There are two prongs to the famous "frontier thesis" which reporter Terry Pristin looks at in her piece on historians of the American West ("Taming of the Wild West Is Rewritten by Scholars," Part A, Nov. 14). On the one hand, the man who came up with this thesis, Frederick Jackson Turner, related American democracy to the "safety valve" function of the frontier. So long as there was lots of land on the other side of the border, and you were willing to destroy any Indian nation that stood in your way, losers in the "settled areas" could move west, get land of their own and become part of the self-supporting, self-governing mainstream.
This was the historical part of the thesis. Turner used it to explain how the nation had managed to flourish up to 1890, expanding in the course of three centuries from one edge of the continent to the other.

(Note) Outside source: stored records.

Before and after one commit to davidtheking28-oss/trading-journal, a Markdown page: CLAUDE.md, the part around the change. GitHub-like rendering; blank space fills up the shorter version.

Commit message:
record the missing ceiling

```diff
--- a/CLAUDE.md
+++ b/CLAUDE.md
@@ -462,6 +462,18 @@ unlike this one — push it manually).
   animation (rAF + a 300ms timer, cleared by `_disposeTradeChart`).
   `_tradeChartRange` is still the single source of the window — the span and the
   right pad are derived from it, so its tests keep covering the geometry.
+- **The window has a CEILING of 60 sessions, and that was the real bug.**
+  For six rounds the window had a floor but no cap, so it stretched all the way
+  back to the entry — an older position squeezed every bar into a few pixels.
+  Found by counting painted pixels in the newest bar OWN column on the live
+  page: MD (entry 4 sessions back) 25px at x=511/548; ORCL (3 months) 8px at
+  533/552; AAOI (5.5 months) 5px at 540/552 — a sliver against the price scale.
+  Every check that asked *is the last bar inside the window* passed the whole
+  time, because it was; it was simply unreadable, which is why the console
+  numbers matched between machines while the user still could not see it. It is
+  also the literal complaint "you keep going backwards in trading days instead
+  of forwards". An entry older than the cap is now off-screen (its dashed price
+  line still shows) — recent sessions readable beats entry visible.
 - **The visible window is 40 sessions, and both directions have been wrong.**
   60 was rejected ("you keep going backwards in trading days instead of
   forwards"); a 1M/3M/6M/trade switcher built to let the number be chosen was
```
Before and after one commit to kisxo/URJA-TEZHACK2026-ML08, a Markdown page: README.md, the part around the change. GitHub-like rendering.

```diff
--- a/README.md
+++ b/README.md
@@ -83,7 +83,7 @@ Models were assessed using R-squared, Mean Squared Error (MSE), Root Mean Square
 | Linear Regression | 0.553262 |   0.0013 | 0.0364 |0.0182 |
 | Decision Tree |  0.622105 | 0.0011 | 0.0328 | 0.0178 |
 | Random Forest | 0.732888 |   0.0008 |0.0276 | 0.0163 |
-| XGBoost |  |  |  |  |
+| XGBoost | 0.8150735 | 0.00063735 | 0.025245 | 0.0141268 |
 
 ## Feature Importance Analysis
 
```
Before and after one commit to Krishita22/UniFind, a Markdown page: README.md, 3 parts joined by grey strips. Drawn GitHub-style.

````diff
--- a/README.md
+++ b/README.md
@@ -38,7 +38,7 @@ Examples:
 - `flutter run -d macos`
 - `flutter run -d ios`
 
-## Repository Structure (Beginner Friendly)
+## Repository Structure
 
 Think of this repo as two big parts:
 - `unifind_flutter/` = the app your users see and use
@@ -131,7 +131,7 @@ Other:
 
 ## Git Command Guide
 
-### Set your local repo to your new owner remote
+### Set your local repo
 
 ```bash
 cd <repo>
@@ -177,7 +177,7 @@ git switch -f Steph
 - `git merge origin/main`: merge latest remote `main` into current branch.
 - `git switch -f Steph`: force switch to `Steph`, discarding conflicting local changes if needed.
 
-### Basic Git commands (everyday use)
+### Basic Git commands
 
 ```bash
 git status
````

Turner's second point was more threatening, and perhaps more relevant. To make it possible for you to afford your special version of democracy, he warned us, you have had to take over this entire land mass. The question now is, where are you going to expand next?
Teddy Roosevelt in Panama and the Philippines, Woodrow Wilson in Vera Cruz, Haiti and Flanders, Lyndon Johnson in Vietnam, Ronald Reagan in Nicaragua and Grenada, each had his own answer to Turner's challenge. George Bush's upcoming grab for Middle Eastern oil is in the same brutal tradition.